About 1.25 million households throughout Myanmar will have an electricity supply in six years under a US$400 million credit approved by the World Bank’s International Development Association.
Announcing the funding on September 16, the World Bank said 750,000 households would be connected to the national grid by 2021 and off-grid electricity would be extended to another 500,000 households.
The funding would also cover the cost of 23,000 “community” connections for clinics, schools and religious buildings and the installation of 150,000 public lights, it said. The project is the first step of a National Electrification Plan developed by the government with World Bank assistance in 2014.
The three-phase plan, developed with the assistance of the World Bank’s Energy Sector Management Assistance Program, calls for 50 percent access by 2020, 75 percent by 2025, and universal access by 2030.
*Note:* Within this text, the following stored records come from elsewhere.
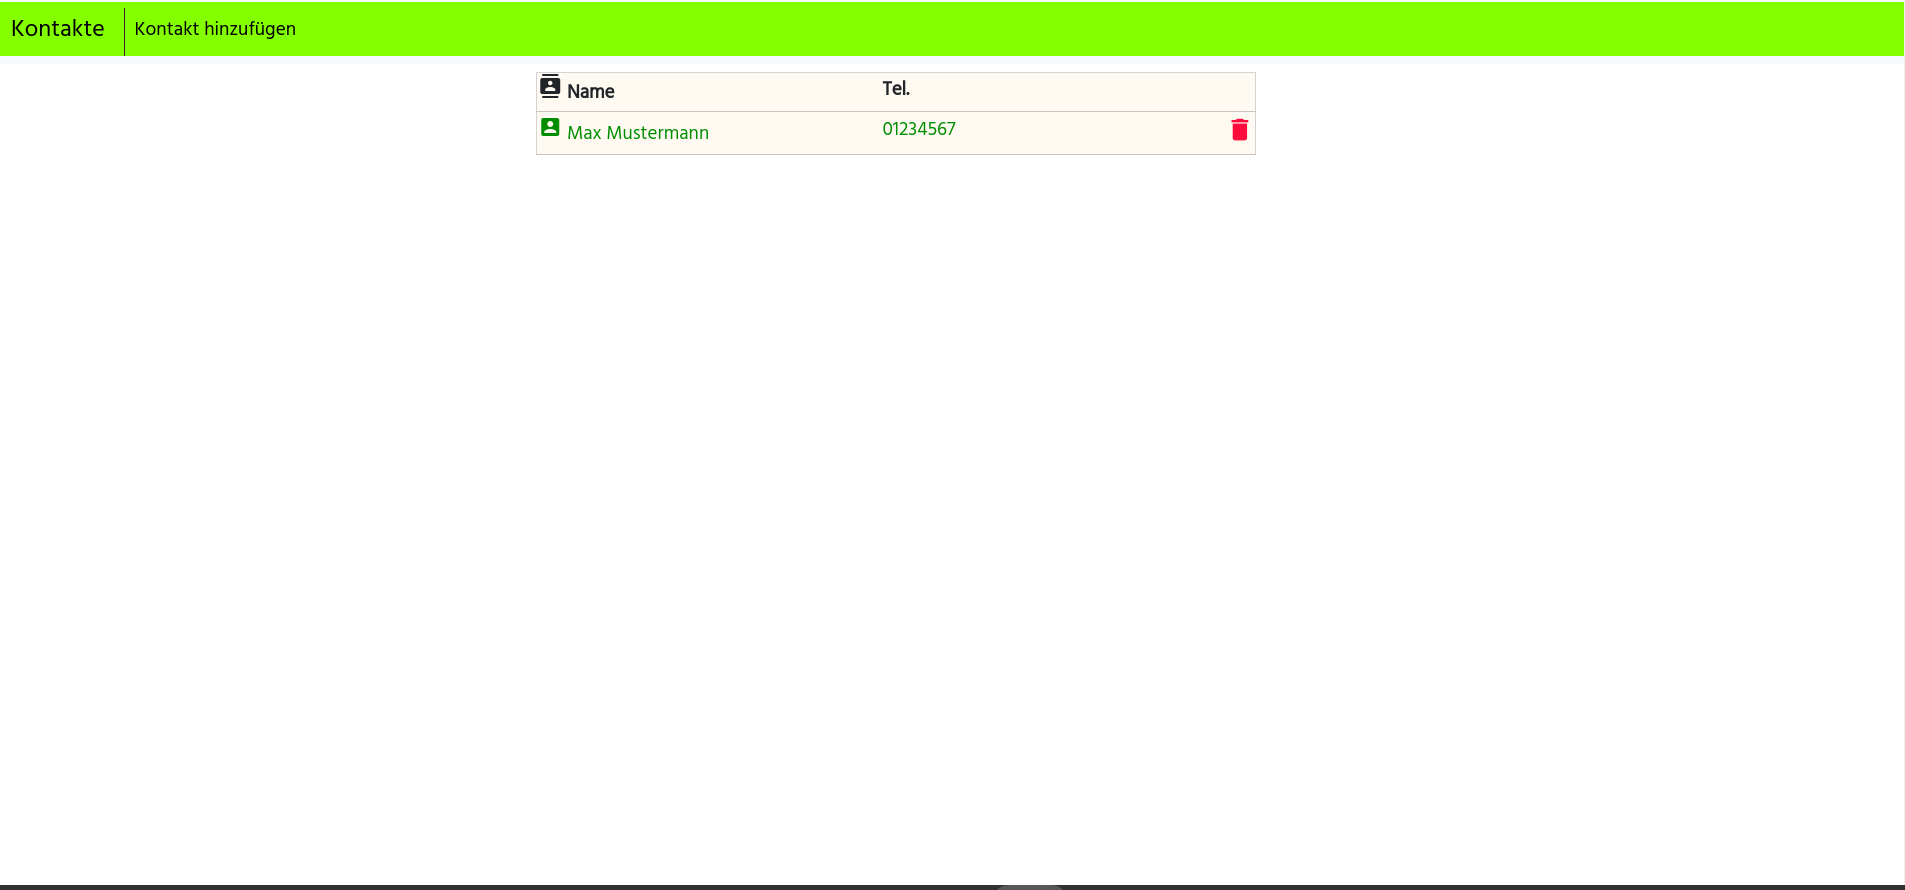
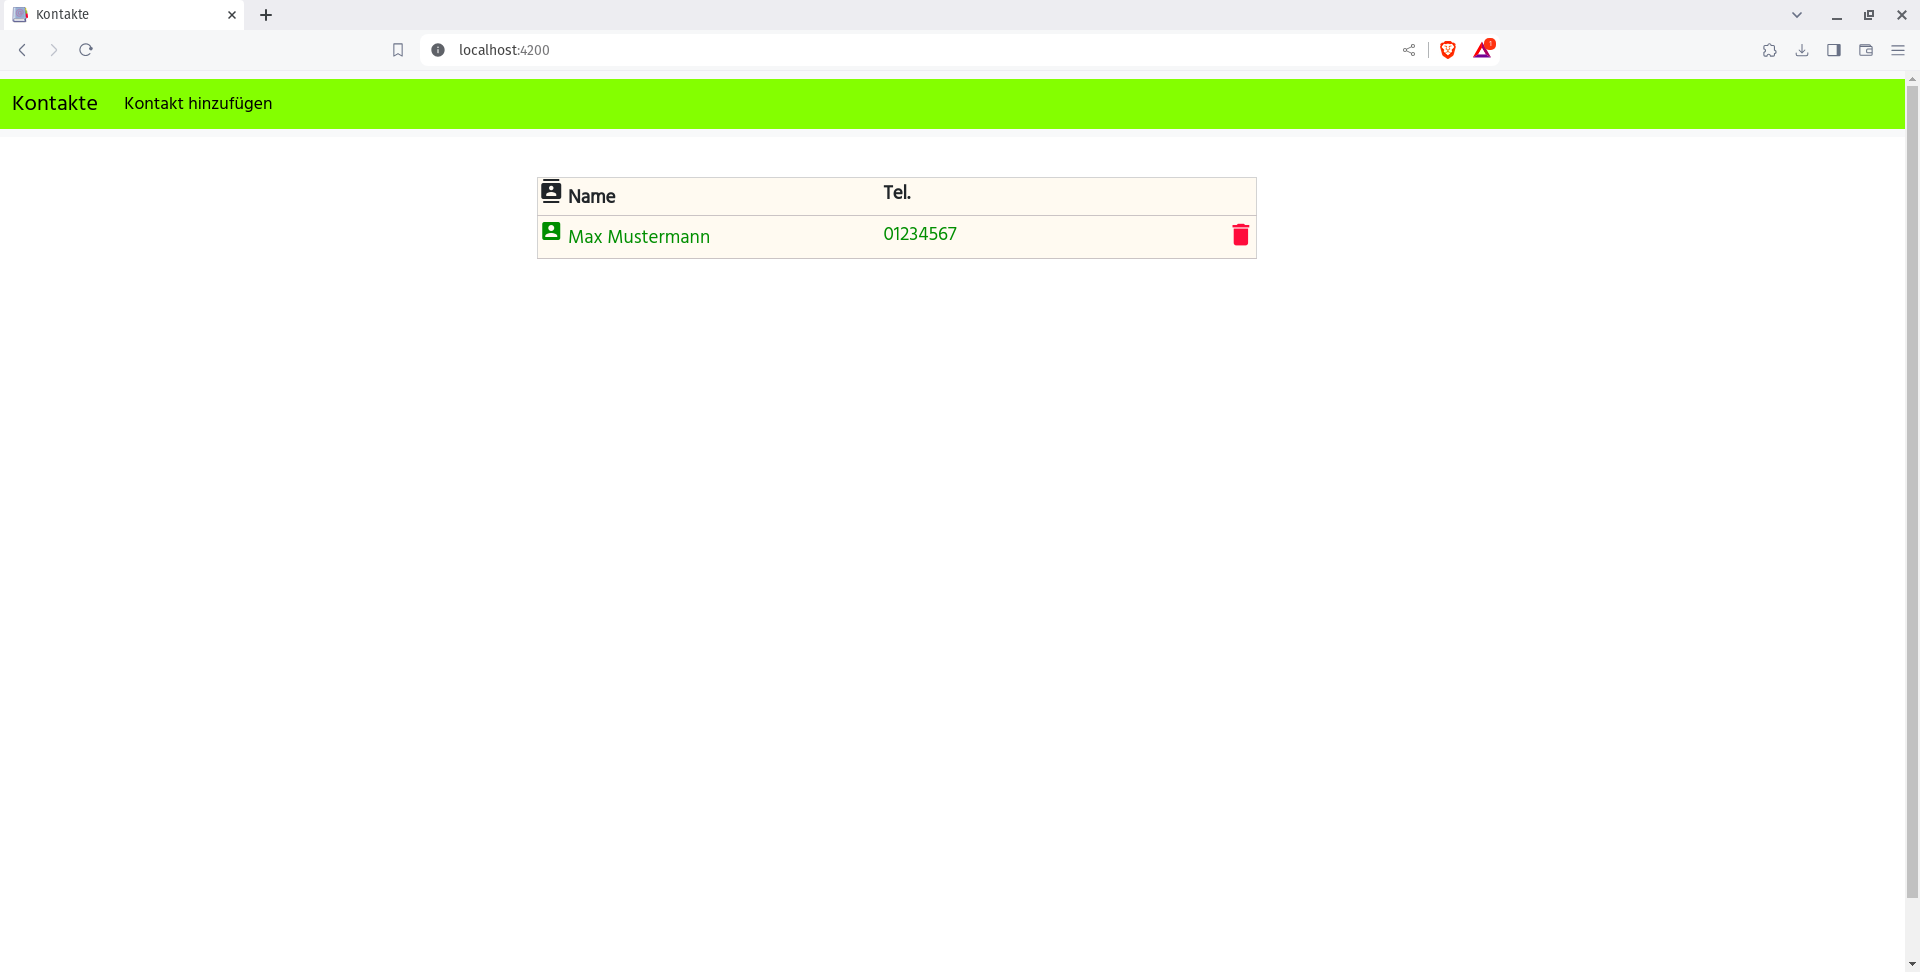
update

diff --git a/src/app/components/contact-list/contact-list.component.scss b/src/app/components/contact-list/contact-list.component.scss
@@ -12,7 +12,7 @@ table {
     font-size: 19px;
     max-width: 90%;
     margin-left: 10%;
-    margin-top: 1%;
+    margin-top: 40px;
     border: 1px solid lightgray;
     background-color: rgb(255, 249, 242);
     width: 800px;

diff --git a/src/app/components/header/header.component.scss b/src/app/components/header/header.component.scss
@@ -3,13 +3,8 @@ div {
 
 }
 a{
-    zoom: 1.2;
+    zoom: 1.1;
     margin-top: 5px;
    
 }
 
-
-.nav-link{
-    border-left: 1px solid rgb(54, 46, 46);
-    border-collapse: collapse;
-}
“This means 7.2 million new household connections over the next 15 years, requiring a doubling of the current rate of grid extension and a total of $6 billion in investments,” the World Bank said.
“This will be achieved through a two-pronged approach: rapid extension of the national grid, coupled with off-grid electricity, including modern solar home systems and mini-grids, to rural and remote communities that would otherwise have to wait years for a grid connection,” it said.
The plan has the potential to transform lives in rural Myanmar, where 84 percent of households have no electricity connection, “creating hardship, perpetuating poverty and stalling development.”
It said only 30 percent of the population was connected to the national grid and average annual per capita electricity consumption was 160 kilowatt-hours, one-twentieth of the global average.